Pub. date: 2004 | Online Pub. Date: September 15, 2007 | DOI: 10.4135/9781412952576 | Print ISBN: 9780761923602 | Online ISBN: 9781412952576| Publisher:SAGE Publications, Inc.About this encyclopedia
Robert A. Steer & Aaron T. Beck

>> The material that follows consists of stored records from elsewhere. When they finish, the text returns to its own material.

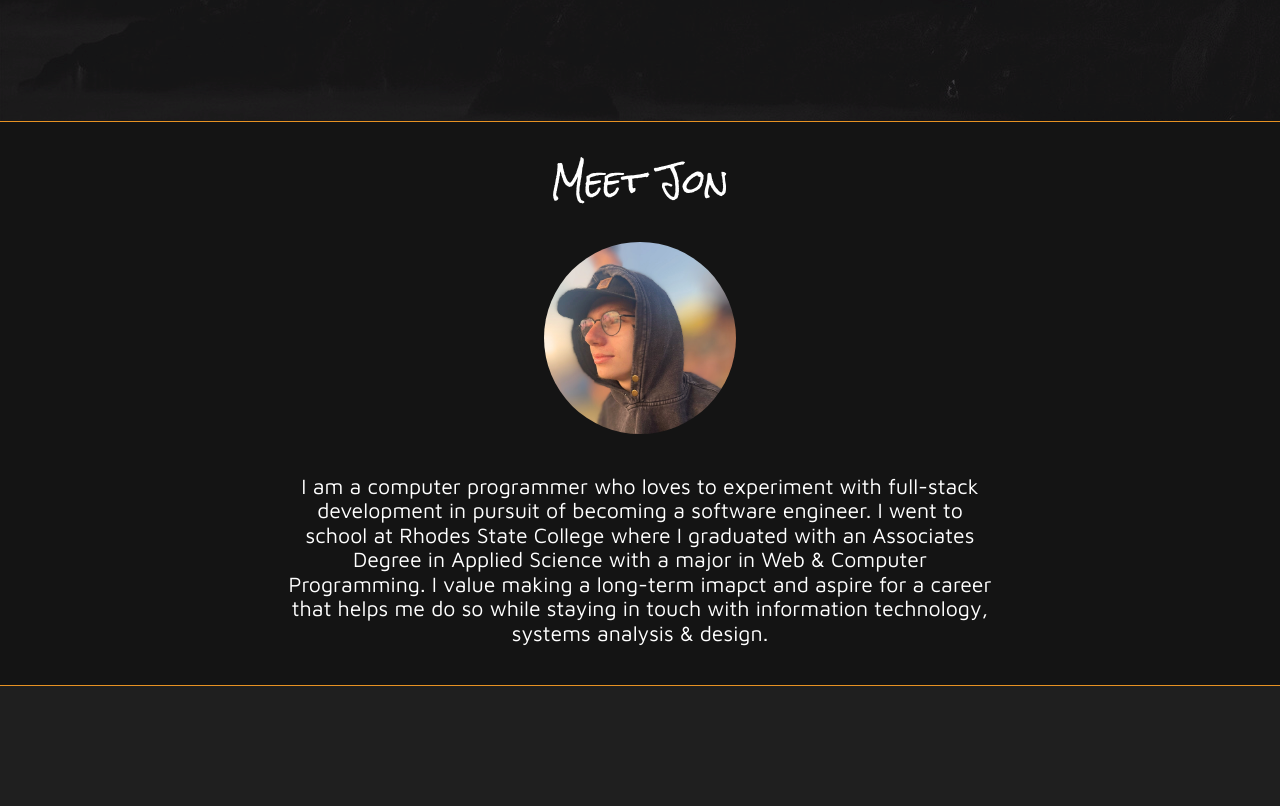
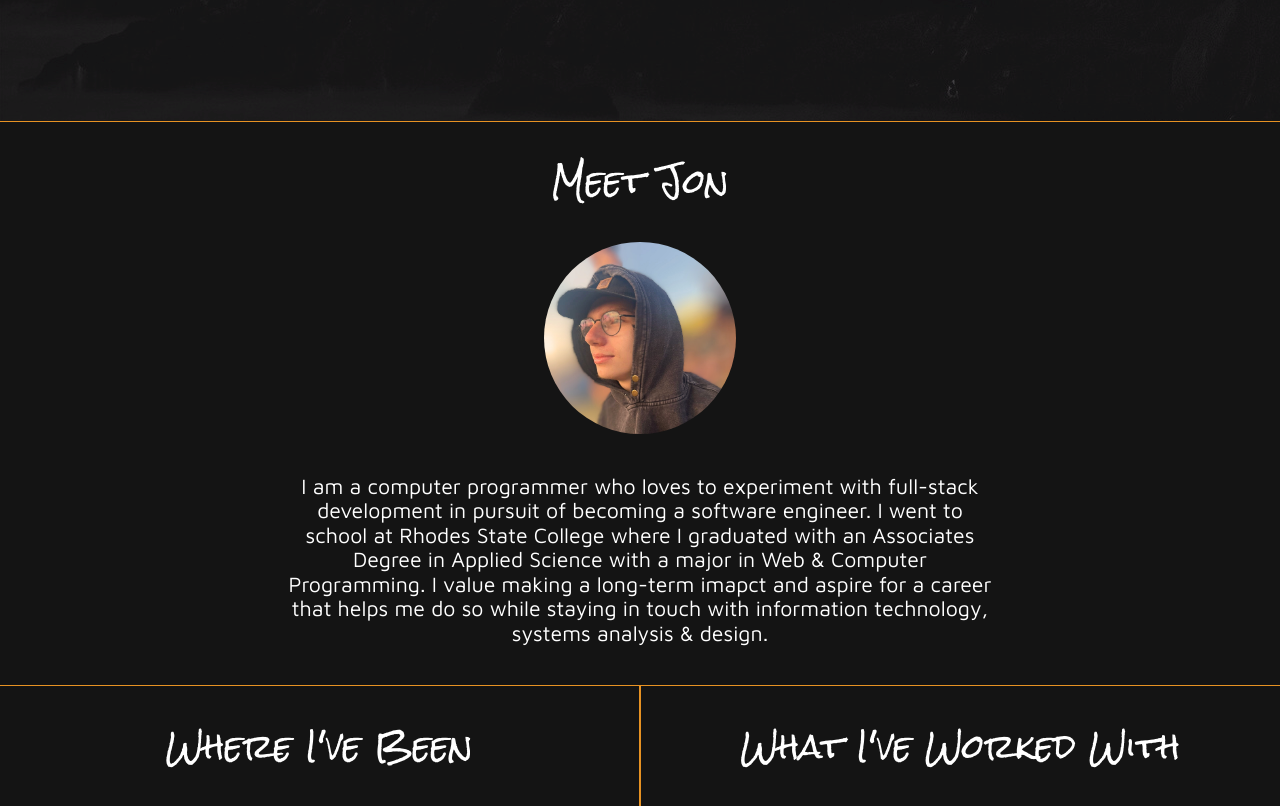
Before and after one commit to lejoobie/v1, a plain HTML site: page index.html in a window 1280 px wide. Shown: the part 880-1686 px from the top of the page. Before the commit the page ends 1566 px from the top, so only its background shows below. Drawn offline with Linux system fonts and the light colour scheme.

Commit message:
experience sections created & formatted

```diff
--- a/index.html
+++ b/index.html
@@ -41,8 +41,12 @@
             I value making a long-term imapct and aspire for a career that helps me do so while staying in touch with information technology, systems analysis & design.</p>
     </section>
     <section class="experience">
-
-    </section>
+        <div class="institutions">
+        <h1>Where I've Been</h1>
+        </div>
+        <div class="software">
+        <h1>What I've Worked With</h1>
+        </div>
     <section class="projects">
 
     </section>
--- a/sass/branding.sass
+++ b/sass/branding.sass
@@ -140,3 +140,30 @@ body
             font-size: 16pt
             text-align: center
             width: 55%
+    //Experience Class Styling
+    .experience
+        display: flex
+        flex-direction: row
+        width: 100%
+        background-color: $accent2
+        h1
+            font-weight: normal
+            padding-top: 20px
+            padding-bottom: 20px
+            font-family: $headingFont
+        .institutions
+            display: flex
+            flex: 50%
+            justify-content: center
+            border: 1px solid $accent
+            border-left: none
+            border-top: none
+            border-bottom: none
+        .software
+            display: flex
+            flex: 50%
+            justify-content: center
+            border: 1px solid $accent
+            border-top: none
+            border-bottom: none
+            border-right: none
```
Also changed, not shown: css/branding.css, 1 other file.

The measurement of depression is dependent upon the thoughts, feelings, and behaviors that are assumed to define this disorder (Beck, 1967). Consequently, the various instruments that have been developed to screen people in general for depression or measure the severity of depression in patients who have already been diagnosed with psychiatric disorders may stress different behavioral signs and self-reported symptoms. For example, the Beck Depression Inventory FastScreen for Medical Settings (Beck, Steer, & Brown, 2000) and the Geriatric Depression Scale (GDS; Yesavage, Brink, Rose, Lum, Huang et al., 1983) do not contain any somatic symptoms of depression, such as loss of appetite, that might be attributable to medical problems. Most scales of depression are internally consistent, yield scores that are moderately stable over time, and are positively associated with other measures of depression (for comprehensive reviews of specific scales, see Beckham & Leber, 1995; Marsella, Hirschfeld, & Katz, 1987; Reynolds, ...